TV Pilot Season's Hot Trends: Trump-Friendly Military Dramas, Fewer New Shows, Bigger Stars

McEntire, Braff and Collette-Split-Getty-H 2017
Jason Davis/Getty Images; Vincent Sandoval/WireImage; George Pimentel/Getty Images

With few TV shows canceled and lots still on the bench, the broadcast networks headed into pilot season this year with fewer needs.

In fact, at press time, the total number of pilots ordered hovered around 70, down from nearly 90 a year earlier. "Everyone is trying to be more disciplined in their approach to volume," Universal Television president Pearlena Igbokwe told THR in January.

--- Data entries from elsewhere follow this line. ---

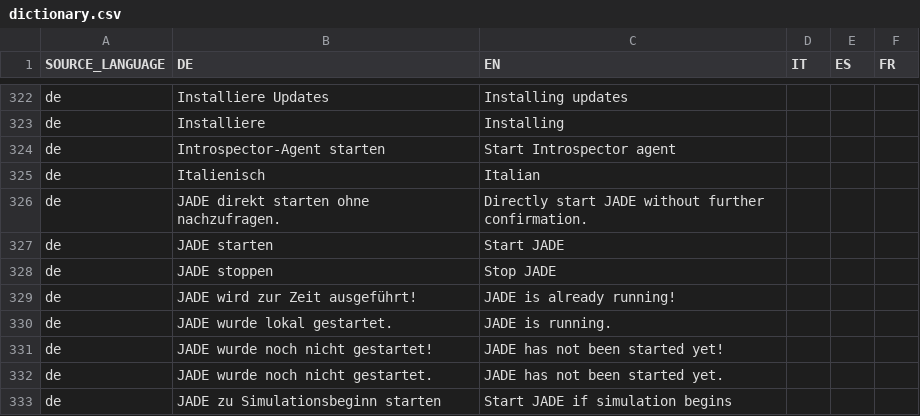
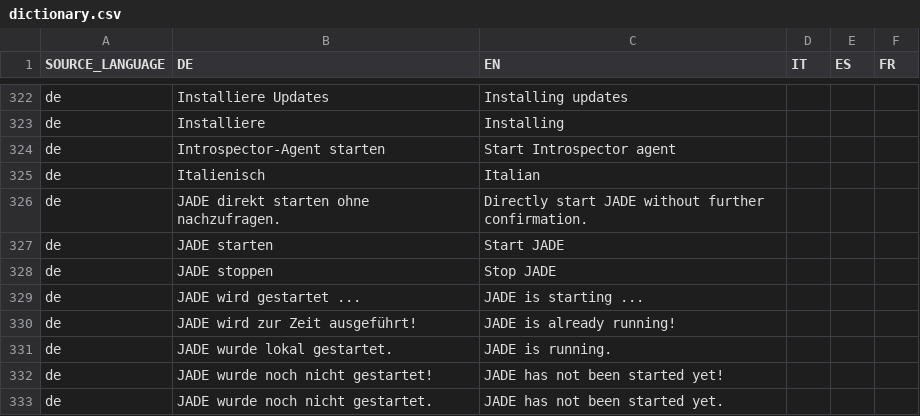
Before and after one commit to EnFlexIT/AgentWorkbench, a CSV file: eclipseProjects/org.agentgui/bundles/org.agentgui.core/properties/dictionary.csv, drawn as a sheet; only a part is shown, gaps mark what is left out; the shorter side is filled out with more unchanged rows.

Commit message:
Revised user invocation for JADE- and simulation-start (use dedicated threads now)

```diff
--- a/eclipseProjects/org.agentgui/bundles/org.agentgui.core/properties/dictionary.csv
+++ b/eclipseProjects/org.agentgui/bundles/org.agentgui.core/properties/dictionary.csv
@@ -328,2 +328,3 @@ de;JADE starten;Start JADE
 de;JADE stoppen;Stop JADE
+de;JADE wird gestartet ...;JADE is starting ...;;;
 de;JADE wird zur Zeit ausgeführt!;JADE is already running!
```
Also changed, not shown: 9 other files.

And who's to blame them: Why place new bets when networks still are holding their breath to see whether they have a late-season hit (whatever that means today) on their hands?

Of the projects ordered, those that walked through the door with a star attached had a clear leg up since they offered a head start during an ultracompetitive casting period that has cable and streaming services swimming in the same talent pool. Toni Collette, Reba McEntire, Felicity Huffman and Zach Braff helped their ABC scripts move through, while Alan Cumming and Mark Feuerstein as well as Craig Robinson and Adam Scott did the same at CBS and Fox, respectively.

Also aiding certain projects was a home-studio advantage. Proof: Eleven of Fox's 12 pilot orders have come from sibling 20th TV, while CBS has bought predominantly from CBS TV Studios. ABC is the most varied buyer, scooping up projects from five of the six major studios, but 14 of its 24 orders still come from ABC Studios. In fact, the desire for ownership is so great now that one studio exec wonders whether he'll even bother shopping projects to non-affiliated broadcast nets next season.

When it comes to content, there have been tonal shifts, too. Among the less subtle: an appeal to Trump's America, be it with a focus on the military or the heartland. All but ABC have a military drama in contention (CBS has two, with S.W.A.T. and a Navy SEALs entry); and ABC has a Kenya Barris comedy about a couple divided by politics and McEntire's drama set in the South. There's plenty of escapist fare as well, though space seems to have replaced time travel as the narrative engine en vogue this season: a pair of comedies (NBC's Spaced Out, Fox's Ghosted) and a couple of dramas (CBS' Mission Control, Fox's Orville) all are in the works.

This story first appeared in the Feb. 17 issue of The Hollywood Reporter magazine. To receive the magazine, click here to subscribe.